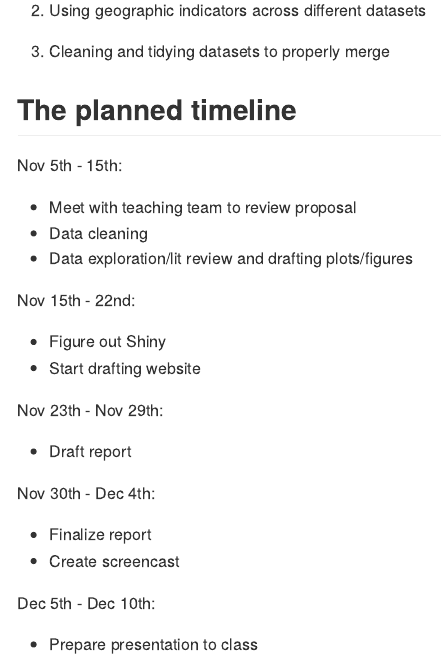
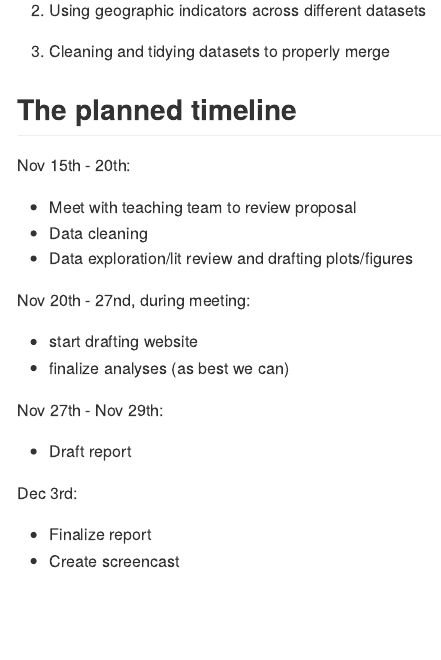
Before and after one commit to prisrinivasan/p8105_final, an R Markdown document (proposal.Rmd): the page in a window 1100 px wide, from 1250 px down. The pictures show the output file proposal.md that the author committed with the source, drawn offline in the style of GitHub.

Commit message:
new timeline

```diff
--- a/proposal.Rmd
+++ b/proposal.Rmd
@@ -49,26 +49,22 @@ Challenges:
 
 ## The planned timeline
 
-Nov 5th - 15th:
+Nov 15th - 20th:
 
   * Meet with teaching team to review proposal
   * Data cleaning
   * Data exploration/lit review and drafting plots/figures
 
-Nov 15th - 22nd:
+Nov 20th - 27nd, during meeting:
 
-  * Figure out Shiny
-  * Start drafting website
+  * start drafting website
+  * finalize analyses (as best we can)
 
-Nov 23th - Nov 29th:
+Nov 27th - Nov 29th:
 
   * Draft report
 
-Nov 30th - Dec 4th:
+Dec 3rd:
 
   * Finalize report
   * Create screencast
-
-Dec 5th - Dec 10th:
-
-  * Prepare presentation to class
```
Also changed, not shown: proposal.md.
::::
TASK REQUIREMENTS -> The answer should consist of every line above, exact and free of images.

SOLUTION TO THE PROBLEM ->
Before and after one commit to prisrinivasan/p8105_final, an R Markdown document (proposal.Rmd): the page in a window 1100 px wide, from 1250 px down. The pictures show the output file proposal.md that the author committed with the source, drawn offline in the style of GitHub.

Commit message:
new timeline

```diff
--- a/proposal.Rmd
+++ b/proposal.Rmd
@@ -49,26 +49,22 @@ Challenges:
 
 ## The planned timeline
 
-Nov 5th - 15th:
+Nov 15th - 20th:
 
   * Meet with teaching team to review proposal
   * Data cleaning
   * Data exploration/lit review and drafting plots/figures
 
-Nov 15th - 22nd:
+Nov 20th - 27nd, during meeting:
 
-  * Figure out Shiny
-  * Start drafting website
+  * start drafting website
+  * finalize analyses (as best we can)
 
-Nov 23th - Nov 29th:
+Nov 27th - Nov 29th:
 
   * Draft report
 
-Nov 30th - Dec 4th:
+Dec 3rd:
 
   * Finalize report
   * Create screencast
-
-Dec 5th - Dec 10th:
-
-  * Prepare presentation to class
```
Also changed, not shown: proposal.md.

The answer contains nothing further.